In the present study we established a culture system of primary human hepatocytes (derived from liver biopsy tissues of donors ranging in age from 13 months to 58 years; Supporting Information Table S1), and validated their physiological relevance as an in vitro cell culture model for productive replication of an important hepatic pathogen. The primary hepatocyte cultures described here are able to sustain replication through multiple passages as well, as they are able to retain liver-specific functions, making it possible to use the in vitro culture system for repeat applications in studies with hepatopathogens and hepatotoxicity.

We validated the physiological relevance of primary hepatocyte cultures by studying productive replication of infectious clones of the three prevalent HCV genotypes. Virus recovered from the culture media of HCV-infected primary cells was able to transfer infection to naïve hepatocytes. Recovery of infectious virus from Huh-7.5 is limited as compared with the infected primary hepatocytes. Supporting Information Fig. S8 provides a schematic presentation of replication-competent virus produced from primary cells. Although the reasons for restriction of native HCV replication in hepatoma cell line Huh-7.5 is yet unclear, our studies point to an important role of primary human hepatocytes as appropriate host cells for productive infection with a wider repertoire of native HCV genotypes and examination of host response to hepatopathogens.

We observed robust replication of infectious virus particles from HCV1a, 1b, and 2a-infected primary hepatocytes. The efficiency of HCV replication in its natural host, human hepatocytes, reflects the innate replicative properties of the HCV genotypes (Supporting Information Table S3). In natural infections, HCV genotype 1a is known to cause the most severe liver disease; as well, infection with HCV genotype 1a/b is less responsive to IFN therapy. We observed that the replication of HCV1a/1b is less sensitive to inhibition by IFN, suggesting that HCV infection in primary hepatocytes imitates natural HCV infections. The infectivity of recovered HCV1a virus, however, declines over a month following the infection. It is likely that the effect of HCV replication on cholesterol biosynthesis might interfere with sustained virus production, packaging, and release of stable virus particles.19, 20

The results described here provide a physiologically relevant in vitro system for efficient replication of full-length infectious strains of HCV genotypes 1a, 1b, and 2a. An in vitro system for the replication of infectious HCV clones in primary hepatocytes should facilitate analysis of host factors that modulate virus replication and will be useful in in vitro models for molecular analysis of virus-host interactions and studies with hepatotoxins.

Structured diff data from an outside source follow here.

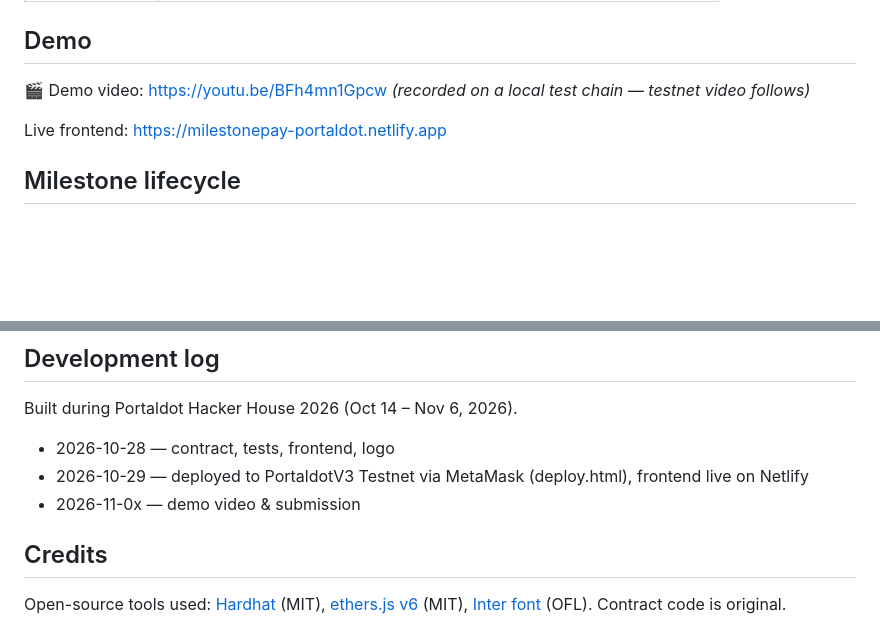
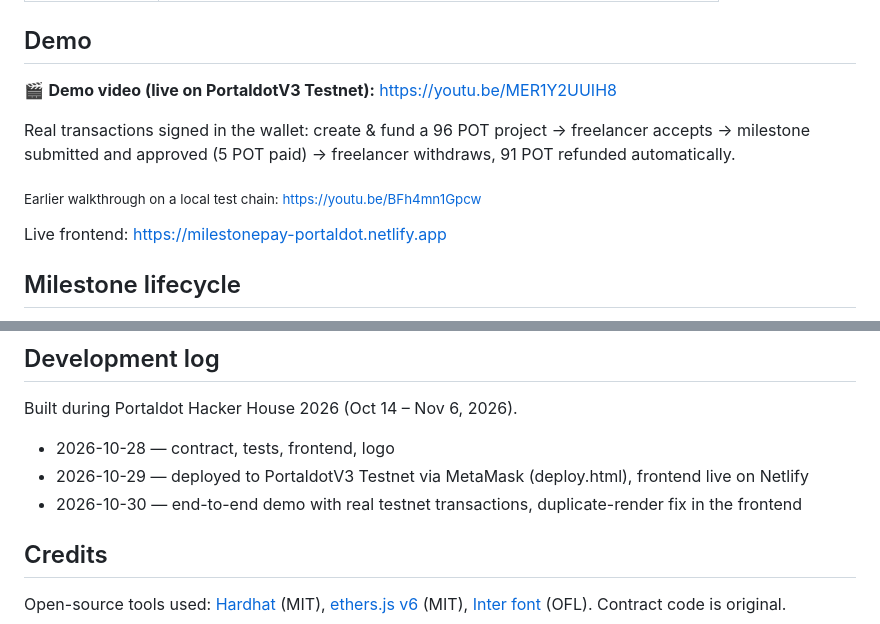
Before and after one commit to ElTanque81/milestonepay, a Markdown page: README.md, 2 parts joined by grey strips. Drawn GitHub-style; blank space fills up the shorter version.

Commit message:
Add testnet demo video to README

```diff
--- a/README.md
+++ b/README.md
@@ -54,7 +54,11 @@ No platform fee, no middleman holding funds — just a contract on Portaldot.
 
 ## Demo
 
-🎬 Demo video: https://youtu.be/BFh4mn1Gpcw *(recorded on a local test chain — testnet video follows)*
+🎬 **Demo video (live on PortaldotV3 Testnet):** https://youtu.be/MER1Y2UUIH8
+
+Real transactions signed in the wallet: create & fund a 96 POT project → freelancer accepts → milestone submitted and approved (5 POT paid) → freelancer withdraws, 91 POT refunded automatically.
+
+<sub>Earlier walkthrough on a local test chain: https://youtu.be/BFh4mn1Gpcw</sub>
 
 Live frontend: https://milestonepay-portaldot.netlify.app
 
@@ -134,7 +138,7 @@ Built during Portaldot Hacker House 2026 (Oct 14 – Nov 6, 2026).
 
 - 2026-10-28 — contract, tests, frontend, logo
 - 2026-10-29 — deployed to PortaldotV3 Testnet via MetaMask (deploy.html), frontend live on Netlify
-- 2026-11-0x — demo video & submission
+- 2026-10-30 — end-to-end demo with real testnet transactions, duplicate-render fix in the frontend
 
 ## Credits
 
```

We thank Drs, Charles M. Rice (Rockefeller University) for the HCV-GFP wildtype and polymerase mutant clones and the Huh-7.5 cell line; Jens Bukh and Suzanne Emerson (NIAID, NIH) for the HCV1a,1b, and 2a genomic clones; Robert Purcell (NIAID, NIH) and Michael Gale Jr. (Fred Hutchinson Cancer Research Center) for helpful comments; Marcos Rojkind (George Washington University) for the stellate cell line and valuable advice with the cocultures; Sita D. Gupta (USUHS) for valuable comments; and Sanjeev Gupta (Albert Einstein College of Medicine, NY) for the stably transduced GFP-CFSC-8B cells. We thank Dr. Songchan Liang for help with the RPA experiment.